The goal is to help build educational opportunities for students and the community.
By Wally Perez
This college is sending a team to New York this week to learn how students here can get involved in revitalizing downtown San Antonio and the neighborhood around campus.
The team is visiting Guttman Community College in New York City, where students can major in urban studies and learn about urban renewal.
President Robert Vela announced the proposed initiative during a College Council meeting Feb. 9. Vela said the team consisted of Richard Farias, interim vice president of student success; Lisa Zottarelli, chair of history, economics, anthropology and political science; history Professor Jonathan Lee; and architecture Chair Michael Connor.
Farias approached Vela about the idea in October, mentioning Guttman’s urban studies program.
“I heard about Guttman three years ago as they were starting to get off the ground, and I liked the idea because of where SAC is located in the city, the community and the redevelopment and growth in our own backyard,” Farias said.
Because of these factors, Farias said he thought it would be neat to look at Guttman’s model and see if the team can replicate it here.
“Their focus is on their community and a thriving and sustainable New York City,” Farias said.
They have integrated those principles into their curriculum in a way that uses New York City as a laboratory by providing service learning opportunities that allow students to work with people active in the city’s government, community and nonprofit agencies.
“We thought, ‘what if we took that focus and brought it here?’ Both in our curriculum for classes like history and political science and maybe other programming such as service learning or civic engagement opportunities,” Farias said.
The team, which is still in the planning and research phase, will be visiting Guttman Thursday-Saturday.
Vela is on board with Farias’ idea after discussions and decided that he wanted to do this here since this city is primed for urban renewal, which has been happening over the last decade, Farias said.
“We’re close to a lot of neighborhoods that need help, such as Tobin Hill and Beacon Hill,” Farias said.
A goal is to help build educational opportunities for students and opportunities for the college to be involved with our community, he said.
“We don’t want to be looked at like an ivory tower that’s not accessible, we’re supposed to be accessible; we want to be accessible,” Farias said.
It will be a while before the team has a specific plan since these ideas are still a work in progress, he said.
The team had their first meeting in early February, where they planned their trip to Guttman and brainstormed ideas for the program.
The vision is for people in the city to see this college as a hub for all the things that could be great about living, working or being educated in urban spaces, he said.
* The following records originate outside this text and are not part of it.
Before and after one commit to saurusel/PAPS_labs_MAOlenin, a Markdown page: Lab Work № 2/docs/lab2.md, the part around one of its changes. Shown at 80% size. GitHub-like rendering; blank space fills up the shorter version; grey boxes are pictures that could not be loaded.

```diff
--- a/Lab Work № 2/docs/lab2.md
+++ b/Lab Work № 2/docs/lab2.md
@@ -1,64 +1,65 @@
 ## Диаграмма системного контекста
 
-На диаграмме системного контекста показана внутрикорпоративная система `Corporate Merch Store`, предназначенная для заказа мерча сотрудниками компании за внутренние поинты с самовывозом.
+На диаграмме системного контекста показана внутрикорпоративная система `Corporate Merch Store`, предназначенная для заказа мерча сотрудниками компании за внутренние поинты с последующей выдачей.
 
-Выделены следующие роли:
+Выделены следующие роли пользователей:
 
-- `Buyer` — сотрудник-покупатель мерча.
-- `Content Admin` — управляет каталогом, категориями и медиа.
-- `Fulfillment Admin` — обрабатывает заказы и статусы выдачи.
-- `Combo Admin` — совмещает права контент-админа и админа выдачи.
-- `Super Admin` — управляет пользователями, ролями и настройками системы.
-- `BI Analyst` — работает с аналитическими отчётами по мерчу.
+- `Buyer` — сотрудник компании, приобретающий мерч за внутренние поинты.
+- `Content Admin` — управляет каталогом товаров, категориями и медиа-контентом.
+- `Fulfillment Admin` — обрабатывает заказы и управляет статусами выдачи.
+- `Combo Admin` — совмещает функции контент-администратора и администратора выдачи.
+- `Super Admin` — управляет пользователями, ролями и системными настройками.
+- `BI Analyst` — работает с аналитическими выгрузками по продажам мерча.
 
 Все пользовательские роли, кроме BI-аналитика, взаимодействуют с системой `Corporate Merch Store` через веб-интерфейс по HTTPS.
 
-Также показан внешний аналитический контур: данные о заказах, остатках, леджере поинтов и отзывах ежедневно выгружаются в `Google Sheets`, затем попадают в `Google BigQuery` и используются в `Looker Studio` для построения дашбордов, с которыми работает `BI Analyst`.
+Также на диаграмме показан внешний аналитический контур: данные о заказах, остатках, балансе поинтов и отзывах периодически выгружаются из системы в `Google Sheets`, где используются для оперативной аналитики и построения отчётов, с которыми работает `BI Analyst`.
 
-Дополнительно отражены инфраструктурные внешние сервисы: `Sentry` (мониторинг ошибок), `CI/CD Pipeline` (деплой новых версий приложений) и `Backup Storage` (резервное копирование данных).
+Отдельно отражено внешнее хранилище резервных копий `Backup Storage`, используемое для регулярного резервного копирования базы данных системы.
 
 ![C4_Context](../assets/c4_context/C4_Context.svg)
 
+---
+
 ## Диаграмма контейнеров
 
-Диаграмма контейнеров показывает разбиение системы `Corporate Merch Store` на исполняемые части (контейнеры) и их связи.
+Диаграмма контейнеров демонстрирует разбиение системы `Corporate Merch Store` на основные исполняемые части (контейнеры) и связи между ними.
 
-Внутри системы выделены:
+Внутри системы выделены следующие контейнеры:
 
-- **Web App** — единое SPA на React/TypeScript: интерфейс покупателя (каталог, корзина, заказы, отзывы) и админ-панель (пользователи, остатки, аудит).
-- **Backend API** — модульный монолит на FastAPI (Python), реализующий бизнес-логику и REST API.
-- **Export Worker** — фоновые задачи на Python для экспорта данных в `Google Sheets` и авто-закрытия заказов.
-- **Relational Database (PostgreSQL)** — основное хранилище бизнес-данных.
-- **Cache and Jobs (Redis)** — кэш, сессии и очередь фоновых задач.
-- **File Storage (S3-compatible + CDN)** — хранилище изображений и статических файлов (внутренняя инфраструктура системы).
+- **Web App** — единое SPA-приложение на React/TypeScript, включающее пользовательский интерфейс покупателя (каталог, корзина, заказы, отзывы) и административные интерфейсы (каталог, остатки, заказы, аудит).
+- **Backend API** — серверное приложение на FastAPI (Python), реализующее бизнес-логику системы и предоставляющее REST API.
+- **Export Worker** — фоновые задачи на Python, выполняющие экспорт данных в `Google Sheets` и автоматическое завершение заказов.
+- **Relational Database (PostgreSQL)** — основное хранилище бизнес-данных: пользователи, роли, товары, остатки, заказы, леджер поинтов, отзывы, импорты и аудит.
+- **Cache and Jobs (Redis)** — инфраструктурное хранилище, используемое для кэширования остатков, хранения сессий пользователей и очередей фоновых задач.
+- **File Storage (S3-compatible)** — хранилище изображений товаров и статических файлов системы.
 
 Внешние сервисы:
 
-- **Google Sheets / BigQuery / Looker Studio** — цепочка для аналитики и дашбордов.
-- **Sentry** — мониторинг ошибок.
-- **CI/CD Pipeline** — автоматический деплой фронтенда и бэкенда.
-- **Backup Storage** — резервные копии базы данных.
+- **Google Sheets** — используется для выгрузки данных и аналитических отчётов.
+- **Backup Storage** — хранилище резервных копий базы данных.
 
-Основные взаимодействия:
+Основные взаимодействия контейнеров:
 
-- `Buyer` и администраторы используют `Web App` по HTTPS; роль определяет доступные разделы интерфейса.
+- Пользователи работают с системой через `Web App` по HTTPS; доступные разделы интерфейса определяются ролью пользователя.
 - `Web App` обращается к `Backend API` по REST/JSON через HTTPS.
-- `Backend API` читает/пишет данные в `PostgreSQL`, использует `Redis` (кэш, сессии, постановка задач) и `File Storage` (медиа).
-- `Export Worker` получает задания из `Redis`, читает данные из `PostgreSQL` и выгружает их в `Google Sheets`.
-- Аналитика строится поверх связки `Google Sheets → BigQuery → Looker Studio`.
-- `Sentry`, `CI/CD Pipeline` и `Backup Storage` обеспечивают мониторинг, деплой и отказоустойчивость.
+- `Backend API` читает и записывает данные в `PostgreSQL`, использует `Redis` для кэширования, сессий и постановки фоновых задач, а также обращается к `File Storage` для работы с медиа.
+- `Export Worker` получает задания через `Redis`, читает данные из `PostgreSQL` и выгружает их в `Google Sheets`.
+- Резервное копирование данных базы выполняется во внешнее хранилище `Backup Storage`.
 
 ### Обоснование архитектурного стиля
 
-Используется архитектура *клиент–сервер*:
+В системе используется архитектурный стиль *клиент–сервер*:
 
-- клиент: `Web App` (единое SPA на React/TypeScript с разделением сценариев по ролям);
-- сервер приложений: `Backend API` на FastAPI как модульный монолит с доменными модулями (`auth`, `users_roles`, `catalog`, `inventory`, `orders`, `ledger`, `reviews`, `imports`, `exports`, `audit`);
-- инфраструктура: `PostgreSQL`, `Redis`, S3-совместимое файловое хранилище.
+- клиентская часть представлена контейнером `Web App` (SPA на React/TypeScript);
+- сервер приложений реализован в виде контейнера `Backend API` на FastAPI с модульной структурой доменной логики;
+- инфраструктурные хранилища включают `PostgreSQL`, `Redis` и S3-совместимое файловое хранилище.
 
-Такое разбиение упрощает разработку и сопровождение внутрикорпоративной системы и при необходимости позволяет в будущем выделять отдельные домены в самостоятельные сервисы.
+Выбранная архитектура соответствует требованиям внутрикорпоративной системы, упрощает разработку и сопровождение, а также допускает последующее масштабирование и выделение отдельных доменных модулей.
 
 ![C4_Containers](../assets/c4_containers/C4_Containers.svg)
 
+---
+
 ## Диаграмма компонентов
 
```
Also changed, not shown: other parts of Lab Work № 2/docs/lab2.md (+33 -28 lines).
“We would like to really build up in every way shape or form, not just buildings or community gardens, but the human factor; the well-being of people living in an urban environment,” Farias said.
Farias is open to students or faculty who have suggestions about the initiative, and can be contacted at email@example.com.